Camp near Washington, June 11, 1865

We are still here in this camp, but most likely we will leave tomorrow or the next day for Louisville, Kentucky.

The 2nd Minnesota regiment is now in the 1st brigade, and also the 18th Regt., Kentucky, the 31st Regiment, Ohio, and the 33rd regiment of Missouri, so there are four regiments in the 1st brigade, and the commander for the 1st brigade is Col. Bishop.

Lt. Col. Ulein commands the 2nd Minnesota. Captain Scott commands one battalion of the 33rd regiment of Missouri, and B. Solvester commands company E of the 2nd Minnesota.

Corporal Knudson and Fredrik Olson are guards by brigade headquarters.

Eight recruits, that were in for a year, were discharged from company E today, and many in the other companies, and more in the regiment got their discharge.

The veterans and recruits and those drafted for three years, who went in in 1863 and 1864, have not had a chance yet to get discharged.

We are waiting and longing to see an order that we will be discharged, but we are waiting in vain.

We have not received our pay yet. I have not received any since August 1864. I don’t know if I will draw my pay before I get discharged or not. I still live in the hope that there will not be many more months in duty.

There has been a brigade settler store by our camp that was well supplied, but there are few soldiers who have any money, and last night the soldiers broke into the store and took all he had, so he left.

Nils Johnson and Hans Aastrom of company E wish to know if they are credited to Nicollet county, and what town. I think you can find out if you ask Barbrick, so let me know next time you write so I can let them know.

I mentioned in my last letter that I received the Norwegian letter. I have not answered it yet.

I am well and so are the others you know in company E.

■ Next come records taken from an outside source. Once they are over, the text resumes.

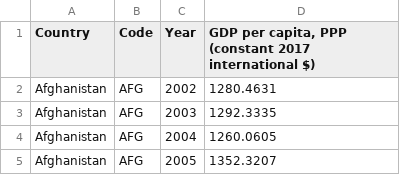
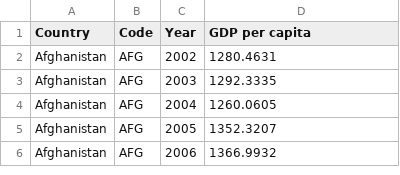
Before and after one commit to dawn-cheung/dawn-cheung.github.io, a CSV file: gdpPERCAPITA.csv, drawn as a sheet; only a part is shown; the shorter side is filled out with more unchanged rows.

```diff
--- a/gdpPERCAPITA.csv
+++ b/gdpPERCAPITA.csv
@@ -1,2 +1,2 @@
-Country,Code,Year,"GDP per capita, PPP (constant 2017 international $)"
+Country,Code,Year,GDP per capita
 Afghanistan,AFG,2002,1280.4631
```
Also changed, not shown: 10 other files.
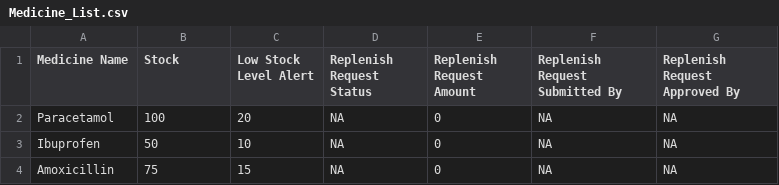
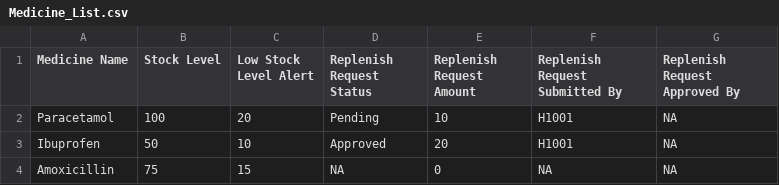
Before and after one commit to CLXYee/SC2002_SCSF_Group1_HMS, a CSV file: SC2002/Medicine_List.csv, drawn as a sheet.

Commit message:
Edited medicine.csv

```diff
--- a/SC2002/Medicine_List.csv
+++ b/SC2002/Medicine_List.csv
@@ -1,4 +1,4 @@
-Medicine Name,Stock,Low Stock Level Alert,Replenish Request Status,Replenish Request Amount,Replenish Request Submitted By,Replenish Request Approved By
-Paracetamol,100,20,NA,0,NA,NA
-Ibuprofen,50,10,NA,0,NA,NA
+Medicine Name,Stock Level,Low Stock Level Alert,Replenish Request Status,Replenish Request Amount,Replenish Request Submitted By,Replenish Request Approved By
+Paracetamol,100,20,Pending,10,H1001,NA
+Ibuprofen,50,10,Approved,20,H1001,NA
 Amoxicillin,75,15,NA,0,NA,NA
```
Also changed, not shown: 7 other files.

We cannot complain that the days are bad, but we are wishing for freedom.

The 101 and 87th regiment of Indiana have not yet gotten their papers ready to go home. I hope they will in a short time, they could have been home two weeks ago if they had informed officers.

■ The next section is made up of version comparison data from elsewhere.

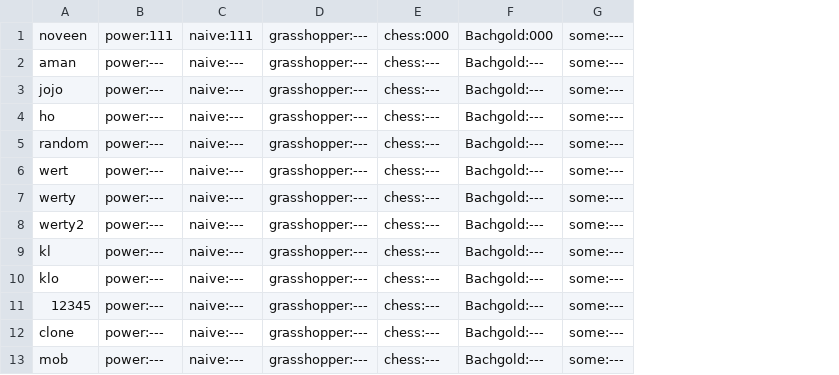
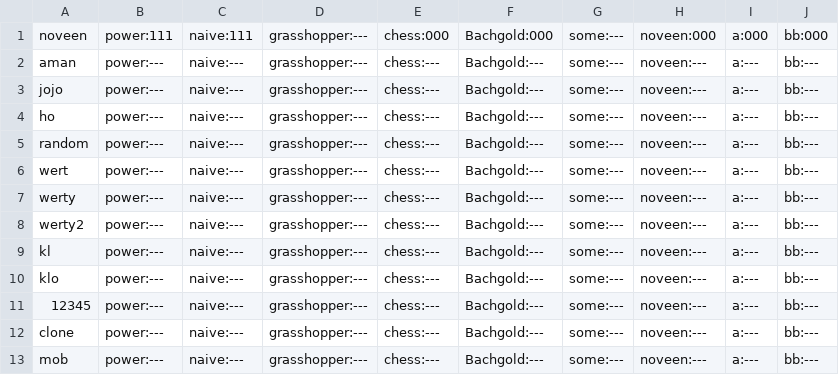
Before and after one commit to noveens/SprintOJ, a CSV file: score.csv, drawn as a sheet; only a part is shown; the diff names each change by its address in the sheet, - before the commit and + after, or states it on an @@ line.

```diff
--- a/score.csv
+++ b/score.csv
+column H, rows 1-13: noveen:000 | noveen:--- | noveen:--- | noveen:--- | noveen:--- | noveen:--- | noveen:--- | noveen:--- | noveen:--- | noveen:--- | noveen:--- | noveen:--- | noveen:---
+column I, rows 1-13: a:000 | a:--- | a:--- | a:--- | a:--- | a:--- | a:--- | a:--- | a:--- | a:--- | a:--- | a:--- | a:---
+column J, rows 1-13: bb:000 | bb:--- | bb:--- | bb:--- | bb:--- | bb:--- | bb:--- | bb:--- | bb:--- | bb:--- | bb:--- | bb:--- | bb:---
```
Also changed, not shown: 14 other files.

The soldiers’ daily talk is, home, home, and when?

Freedom is as dear as if we have been in slavery for three years. Many say, “all we ask for are the papers, the pay we will gladly give to the government if they would only let us go.” Often we hear that remark nowdays.

I have no more to write. Live well, is the wish of your friend, B. Olmanson.